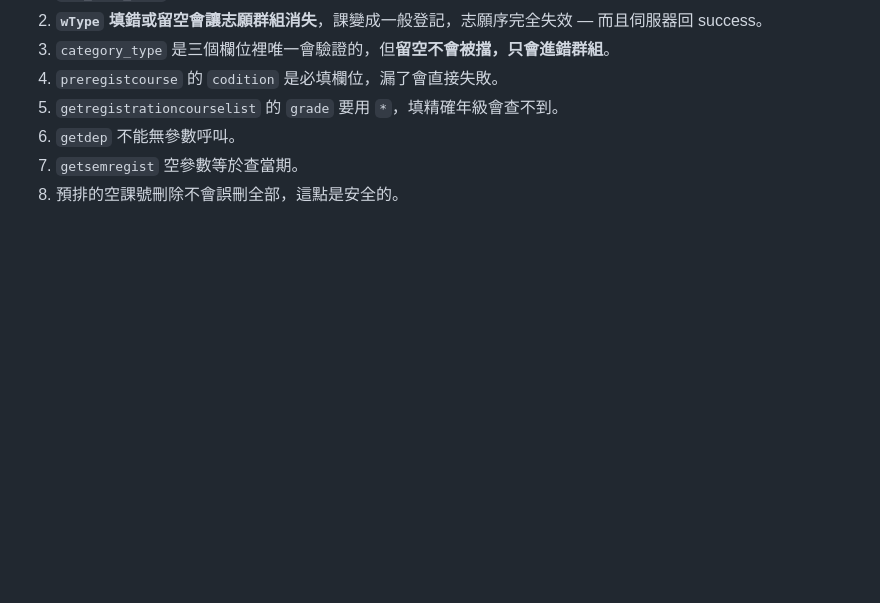
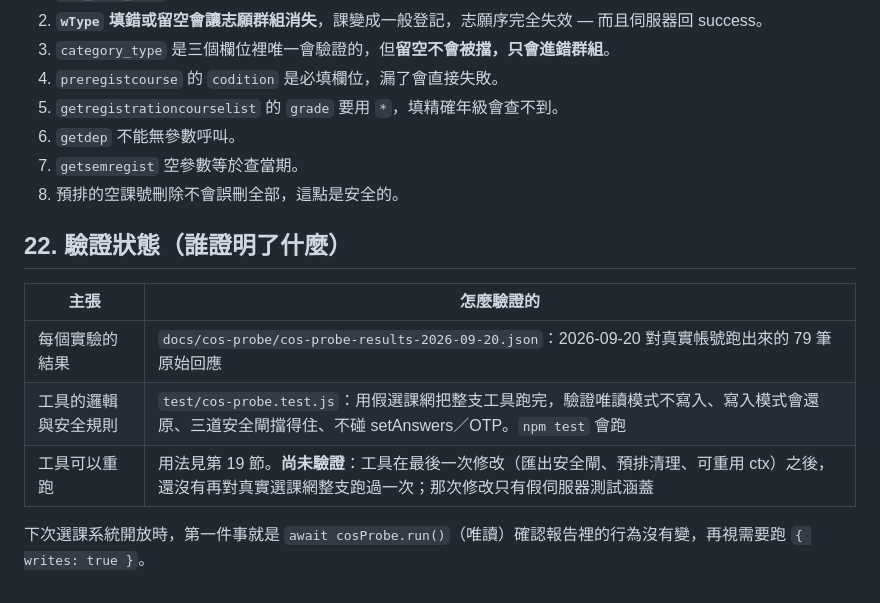
Before and after one commit to engelyu/nycucourse-extension, a Markdown page: docs/cos-api-behavior-2026-09-20.md, the part around the change. Rendered like a GitHub page; blank space fills up the shorter version.

Commit message:
報告：加上驗證狀態表，寫清楚哪些主張已經驗證、哪些還沒
Co-Authored-By: Claude Opus 5 <noreply@anthropic.com>

```diff
--- a/docs/cos-api-behavior-2026-09-20.md
+++ b/docs/cos-api-behavior-2026-09-20.md
@@ -469,3 +469,13 @@ API 沒有提供分發演算法。`getregistrationcourselist` 會回 `first_wish
 6. `getdep` 不能無參數呼叫。
 7. `getsemregist` 空參數等於查當期。
 8. 預排的空課號刪除不會誤刪全部，這點是安全的。
+
+## 22. 驗證狀態（誰證明了什麼）
+
+| 主張 | 怎麼驗證的 |
+|---|---|
+| 每個實驗的結果 | `docs/cos-probe/cos-probe-results-2026-09-20.json`：2026-09-20 對真實帳號跑出來的 79 筆原始回應 |
+| 工具的邏輯與安全規則 | `test/cos-probe.test.js`：用假選課網把整支工具跑完，驗證唯讀模式不寫入、寫入模式會還原、三道安全閘擋得住、不碰 setAnswers／OTP。`npm test` 會跑 |
+| 工具可以重跑 | 用法見第 19 節。**尚未驗證**：工具在最後一次修改（匯出安全閘、預排清理、可重用 ctx）之後，還沒有再對真實選課網整支跑過一次；那次修改只有假伺服器測試涵蓋 |
+
+下次選課系統開放時，第一件事就是 `await cosProbe.run()`（唯讀）確認報告裡的行為沒有變，再視需要跑 `{ writes: true }`。
```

..........

● DESCRIPTION OF THE TASK: All the records need to be repeated exactly, with the images dropped.

● EXERCISE ANSWER:
Before and after one commit to engelyu/nycucourse-extension, a Markdown page: docs/cos-api-behavior-2026-09-20.md, the part around the change. Rendered like a GitHub page; blank space fills up the shorter version.

Commit message:
報告：加上驗證狀態表，寫清楚哪些主張已經驗證、哪些還沒
Co-Authored-By: Claude Opus 5 <noreply@anthropic.com>

```diff
--- a/docs/cos-api-behavior-2026-09-20.md
+++ b/docs/cos-api-behavior-2026-09-20.md
@@ -469,3 +469,13 @@ API 沒有提供分發演算法。`getregistrationcourselist` 會回 `first_wish
 6. `getdep` 不能無參數呼叫。
 7. `getsemregist` 空參數等於查當期。
 8. 預排的空課號刪除不會誤刪全部，這點是安全的。
+
+## 22. 驗證狀態（誰證明了什麼）
+
+| 主張 | 怎麼驗證的 |
+|---|---|
+| 每個實驗的結果 | `docs/cos-probe/cos-probe-results-2026-09-20.json`：2026-09-20 對真實帳號跑出來的 79 筆原始回應 |
+| 工具的邏輯與安全規則 | `test/cos-probe.test.js`：用假選課網把整支工具跑完，驗證唯讀模式不寫入、寫入模式會還原、三道安全閘擋得住、不碰 setAnswers／OTP。`npm test` 會跑 |
+| 工具可以重跑 | 用法見第 19 節。**尚未驗證**：工具在最後一次修改（匯出安全閘、預排清理、可重用 ctx）之後，還沒有再對真實選課網整支跑過一次；那次修改只有假伺服器測試涵蓋 |
+
+下次選課系統開放時，第一件事就是 `await cosProbe.run()`（唯讀）確認報告裡的行為沒有變，再視需要跑 `{ writes: true }`。
```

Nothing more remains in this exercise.